provided a very straightforward and clear process from initial application to
acknowledgement, invitation for interview and regular updates on the progress
of my application," says internal communications manager Sam Hodlin.
"The design of the online application process gave me a real sense that KPMG
was at the cutting edge of using technology for my benefit and not just to
The i-GRasp system is increasingly adding different zones to its system to
cultivate and manage the relationship with a candidate from the early days. An
‘interview zone’ allows candidates to brush up on the company and even read a
profile of their potential interviewer. There is also an ‘offer zone’.
"This allows the recruiter to manage the relationship during that crucial
time when an offer has been made but you could still lose the candidate to
another company. They can access this zone, for instance, and talk to new
joiners," says i-GRasp CEO Andy Randall.
There is a tendency to view the end-to-end recruiter as a systems specialist
rather than a recruitment expert.

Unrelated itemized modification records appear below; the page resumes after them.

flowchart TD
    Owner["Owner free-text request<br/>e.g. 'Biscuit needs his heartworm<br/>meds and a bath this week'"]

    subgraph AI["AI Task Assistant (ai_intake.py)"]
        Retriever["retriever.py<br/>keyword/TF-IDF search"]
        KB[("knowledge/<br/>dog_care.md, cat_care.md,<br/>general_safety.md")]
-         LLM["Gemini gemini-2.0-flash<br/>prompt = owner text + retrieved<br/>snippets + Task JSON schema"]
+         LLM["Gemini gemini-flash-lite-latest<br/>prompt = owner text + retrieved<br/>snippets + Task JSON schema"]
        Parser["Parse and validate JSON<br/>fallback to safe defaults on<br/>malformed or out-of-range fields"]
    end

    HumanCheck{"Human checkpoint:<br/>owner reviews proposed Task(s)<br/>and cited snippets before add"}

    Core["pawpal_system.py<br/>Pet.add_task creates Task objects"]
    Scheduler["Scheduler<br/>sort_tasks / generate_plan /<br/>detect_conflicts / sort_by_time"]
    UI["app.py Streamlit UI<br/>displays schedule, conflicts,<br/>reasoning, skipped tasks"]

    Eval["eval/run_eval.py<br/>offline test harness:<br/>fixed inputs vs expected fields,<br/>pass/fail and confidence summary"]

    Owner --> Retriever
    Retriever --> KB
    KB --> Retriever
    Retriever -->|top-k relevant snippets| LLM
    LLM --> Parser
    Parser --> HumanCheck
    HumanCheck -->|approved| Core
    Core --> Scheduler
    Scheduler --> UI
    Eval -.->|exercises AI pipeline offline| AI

But while they may essentially be delivering
a software solution, they also bring the benefit of experience with previous
Thomas Otter, director of strategy at Pecaso, says that even obvious areas
like job descriptions don’t always get the due care and attention they deserve,
citing a German multinational which posted a totally different job description
set by a line manager in one site than appeared for the same job from a
different line manager in another plant. "The better the description of
your vacancy, the better match of candidate," says Otter. He explains that
by getting HR to fill out a form about what it wants from which to compile a
series of questions and structured text for the corporate website would
immediately standardise things.
Other examples of inconsistent bad practices stem from not treating internal
recruitment with the same diligence as external recruitment. Many end-to-end
solutions provide an opportunity to integrate both internal and external
recruitment. "If an organisation does external recruitment well and
internal recruitment poorly, it is a demotivator for the workforce," says
Otter. "If you make your external recruitment perform at its best with the
latest system, for instance, and a member of staff finds out about an internal
job on Monster, it’s not very good, is it?"
What has become clear over the past two years is that not even the whizziest
corporate careers site or jobs board can work in isolation and integration is
the key. The good news is there is clearly a sector-wide pull in this same
direction, reinforced by the work of HR-XML (Extensible Mark-up Language)
consortium, which seeks to put standards in place to facilitate the exchange of
Roy Davis, head of communications at psychometric test provider SHL, has
lived through the bad old days of online recruitment and welcomes the migration
to Web-enabled systems and the integration with back-office systems, as well as
the standardisation that end-to-end services bring. But he’s right to stress that
while the Web route is the only route, "the Internet is only a delivery
Improved skills matching
SHL develops psychometric testing products, largely sold for use on
corporate websites and, with a robust and structured online recruitment infrastructure
in place, it will be products like these (such as behavioural and situational
testing, as well as improved skills matching software) which will really move
e-recruitment on a stage and extract yet more value from the process.
"Line managers must be educated to be aware that they’ll be delivered a
job fit score for a candidate rather than a CV to read," says Davis.
This fits with Boone’s view, that ultimately employers will be creating
profiles of key performers and then mapping these against candidates to find
the best fit.
Those recruitment managers worried that they will lose control of the
process and that recruitment will in some way be dehumanised should have no
fears as long as they ensure they are the ones deciding the core competencies
they want mapped, the parameters for corporate fit and appropriate skills and
With end-to-end systems finally removing the burden of administration they
should have every chance of doing so. And for the first time they will be able
to take their rightful place on the value chain.